To a large extent that will depend on the reform programme that is agreed and on the scope of the concessions that are made. There has been scarce mention of specific reforms but the presence of the FARC party at the side of former president Santos allows us to suppose that the programme of government proposed will include the fulfilment of the Peace Agreement signed in Havana.
What prospects does the implementation of this agreement have?
Advancing, for example in a rural reform, would mean affecting the system of large landholdings and large rural property ownership and generate, among other things, optimal conditions to bring about the end of the guerrilla groups that remain active.
Reforming the political system implies striking at the so-called traditional “political class” which takes advantage of all the benefits given to it by the primitive nature of the system, exclusionary, corrupt and violent (starting with the permanent abstention of over 50% of the electorate for more than half a century).
They would put up no small amount of opposition and only a government with sufficient room for manoeuvre would be able to turn this reform, which in fact means entering modernity, into reality.
Ending the so-called “war on drugs” through some form of legalisation, as has been done for example in Uruguay, Switzerland and Sweden, would render the presence of the DEA (US Drugs Enforcement Administration) completely unnecessary.
What would the embassy of long ago say?
These three reforms agreed with the FARC-EP by Santos himself are just one part of the measures to democratise and above all modernise the social order in Colombia.
They are measures that are in no way an assault on the capitalist system but against its current features, so alien to the so-called rule of law.
It is not by chance that the far-right (and to only a slightly lesser degree other groups on the right not signed up to Uribe’s principles) has always taken a very dim view of any hint of reform, however moderate.
But the events that show the deep decay of practically all the country’s institutions would indicate to the clearer heads in the establishment that reform is essential and that it is better to lead it to avoid the process getting out of their control.
The far-right’s current proposals, which have an obvious tone of creole fascism, will only stir things up and a military intervention of a much more direct nature than the current one to “ensure order”, as Uribe is asking for from his comfortable prison, must not be ruled out.

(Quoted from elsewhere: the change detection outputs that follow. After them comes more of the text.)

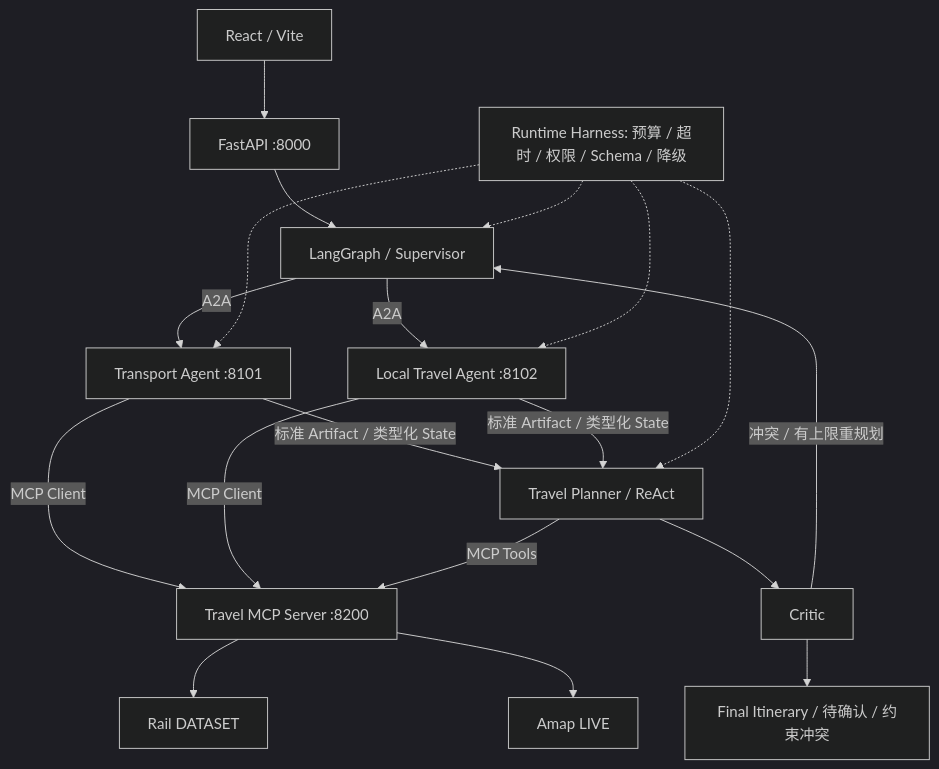
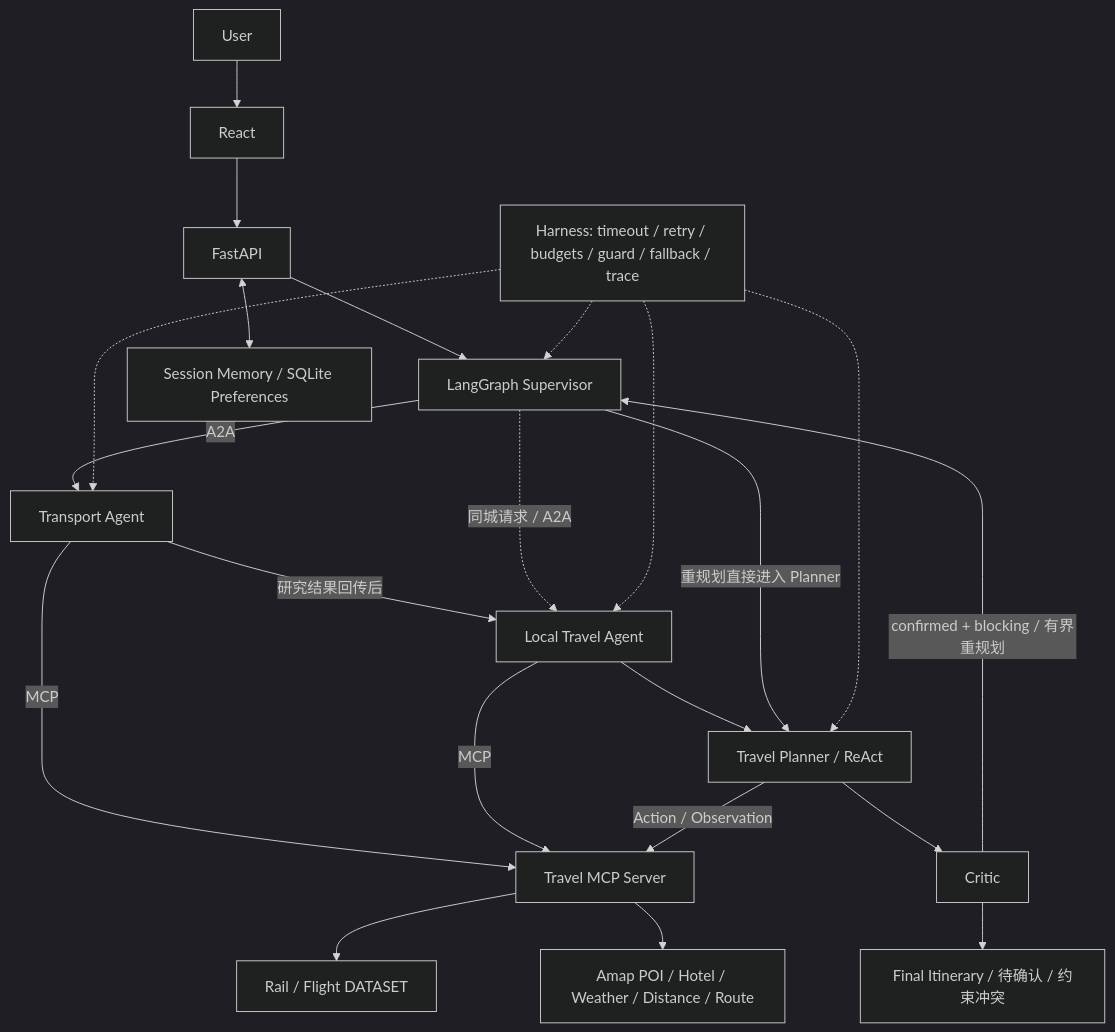
Before and after one commit to jinxi0407/TripPilot: the diagram in README.md, drawn with Mermaid (dark theme). The commit also changed other lines of this file and 177 other files, not shown here.

````diff
--- a/README.md
+++ b/README.md
@@ -25,21 +25,24 @@
 ```mermaid
 flowchart TD
-    UI[React / Vite] --> API[FastAPI :8000]
-    API --> G[LangGraph / Supervisor]
-    G -->|A2A| T[Transport Agent :8101]
-    G -->|A2A| L[Local Travel Agent :8102]
-    T -->|MCP Client| M[Travel MCP Server :8200]
-    L -->|MCP Client| M
-    M --> R[Rail DATASET]
-    M --> A[Amap LIVE]
-    T -->|标准 Artifact / 类型化 State| P[Travel Planner / ReAct]
-    L -->|标准 Artifact / 类型化 State| P
-    P -->|MCP Tools| M
+    U[User] --> UI[React]
+    UI --> API[FastAPI]
+    API --> S[LangGraph Supervisor]
+    S -->|A2A| T[Transport Agent]
+    T -->|研究结果回传后| L[Local Travel Agent]
+    S -.->|同城请求 / A2A| L
+    T -->|MCP| M[Travel MCP Server]
+    L -->|MCP| M
+    M --> R[Rail / Flight DATASET]
+    M --> A[Amap POI / Hotel / Weather / Distance / Route]
+    L --> P[Travel Planner / ReAct]
+    P -->|Action / Observation| M
     P --> C[Critic]
-    C -->|冲突 / 有上限重规划| G
+    C -->|confirmed + blocking / 有界重规划| S
+    S -->|重规划直接进入 Planner| P
     C --> F[Final Itinerary / 待确认 / 约束冲突]
-    H[Runtime Harness: 预算 / 超时 / 权限 / Schema / 降级] -.-> G
+    H[Harness: timeout / retry / budgets / guard / fallback / trace] -.-> S
     H -.-> T
     H -.-> L
     H -.-> P
+    API <--> MEM[Session Memory / SQLite Preferences]
 ```
````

The left, which has declared itself in favour of the proposal by former president Santos and his allies, would have to assess the situation and proceed accordingly.
Indeed, if a balance of power is created that makes it possible to agree with the bourgeois reformers and their allies measures that satisfy the popular demands, the left should participate actively and play a decisive role.

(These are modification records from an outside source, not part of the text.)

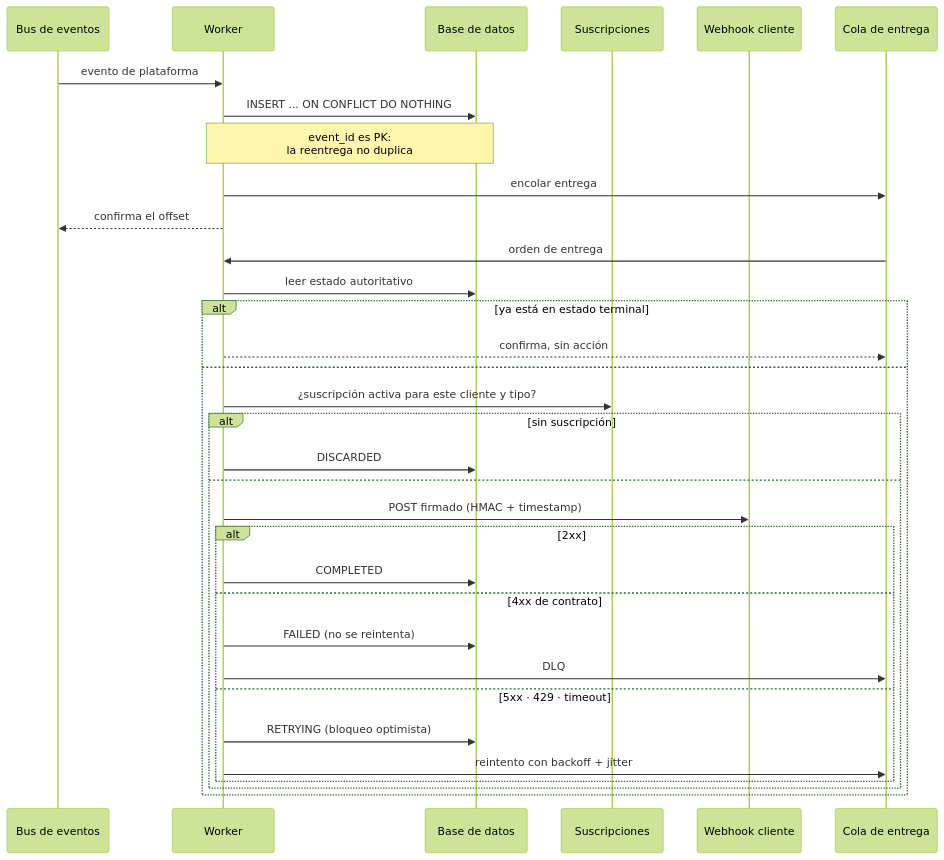
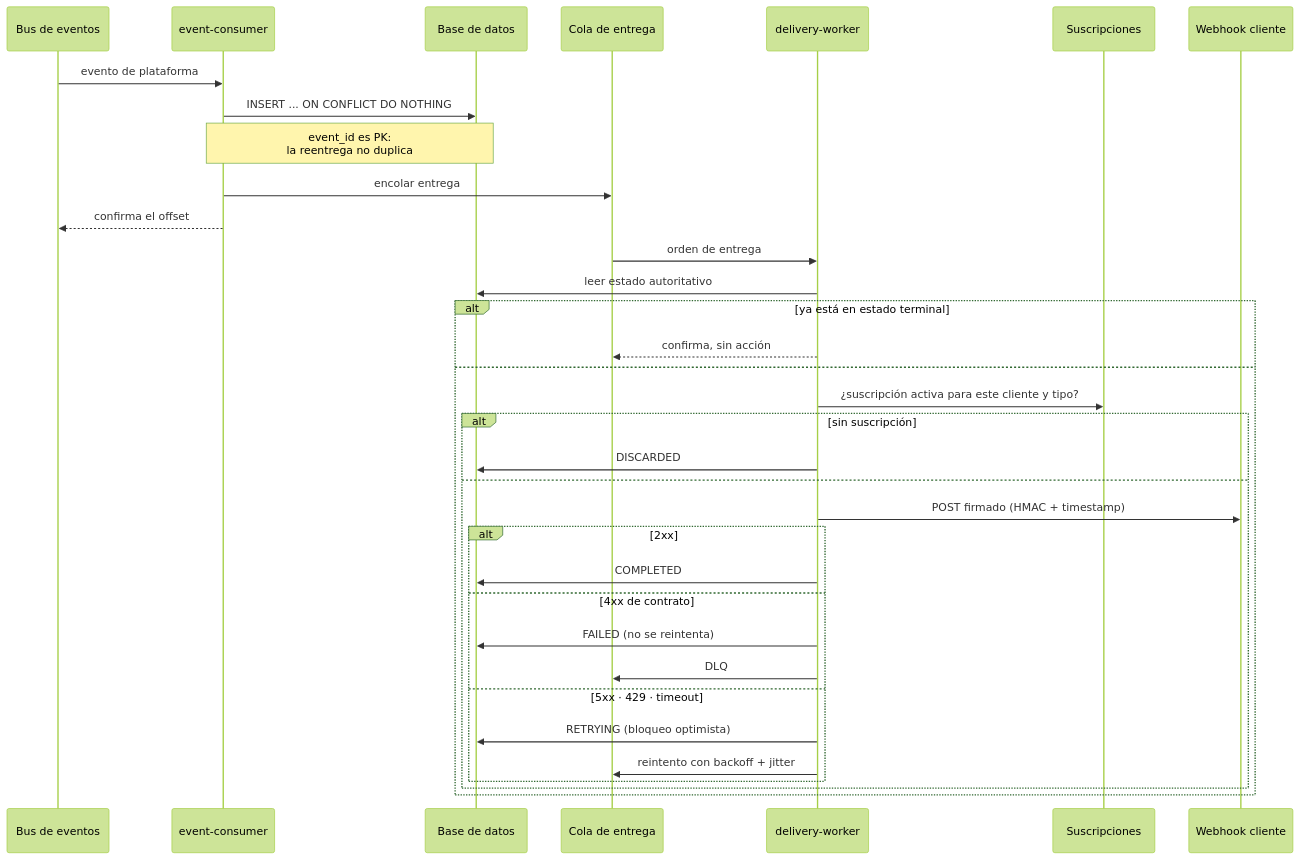
The fourth of 7 diagrams in docs/01-diseno-del-sistema.md (ssalaza7/cobre-notification-delivery), drawn with Mermaid (forest theme) before and after one commit. The commit also changed other lines of this file and 3 other files, not shown here.

First line of the commit message:
docs: actualiza diagramas y referencias a la estructura de tres ejecutables

````diff
--- a/docs/01-diseno-del-sistema.md
+++ b/docs/01-diseno-del-sistema.md
@@ -179,37 +180,38 @@
 ```mermaid
 sequenceDiagram
     participant K as Bus de eventos
-    participant W as Worker
+    participant CON as event-consumer
     participant DB as Base de datos
+    participant Q as Cola de entrega
+    participant W as delivery-worker
     participant S as Suscripciones
     participant H as Webhook cliente
-    participant Q as Cola de entrega
 
-    K->>W: evento de plataforma
-    W->>DB: INSERT ... ON CONFLICT DO NOTHING
-    Note over W,DB: event_id es PK:<br/>la reentrega no duplica
-    W->>Q: encolar entrega
-    W-->>K: confirma el offset
+    K->>CON: evento de plataforma
+    CON->>DB: INSERT ... ON CONFLICT DO NOTHING
+    Note over CON,DB: event_id es PK:<br/>la reentrega no duplica
+    CON->>Q: encolar entrega
+    CON-->>K: confirma el offset
 
     Q->>W: orden de entrega
     W->>DB: leer estado autoritativo
     alt ya está en estado terminal
         W-->>Q: confirma, sin acción
     else
         W->>S: ¿suscripción activa para este cliente y tipo?
         alt sin suscripción
             W->>DB: DISCARDED
         else
             W->>H: POST firmado (HMAC + timestamp)
             alt 2xx
                 W->>DB: COMPLETED
             else 4xx de contrato
                 W->>DB: FAILED (no se reintenta)
                 W->>Q: DLQ
             else 5xx · 429 · timeout
                 W->>DB: RETRYING (bloqueo optimista)
                 W->>Q: reintento con backoff + jitter
             end
         end
     end
 ```
````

If, on the other hand, the assessment leads it to the conclusion that the level of political consciousness and of organisation is still not enough to give sufficient momentum to that alliance, the left will have no alternative but to support Santos seeking to advance everything possible and avoid the triumph of the far-right.
If the rest of the left rejects the call of Santos and his allies and decides to move forward alone concluding that its own forces will be sufficient, or could become so, to impose its own programme to win the 2022 elections, it would have to drive its strategy on its own. As it did in the last elections.
Would that lead the reformists to opt for the far-right to avoid a popular triumph as happened in 2018 against Petro’s leftist movement?
It shouldn’t be forgotten either that there is a central element that sits atop the whole debate: the role of the armed forces.
It is hardly mentioned but without the support of the military rank-and-file putting an end to, for example, paramilitarism (an indispensable weapon for the dominance of the far-right) is little more than a dream.
How to negotiate with that force is one of the major challenges of the political process in Colombia for those who seek to reach a modern and above all civilised order.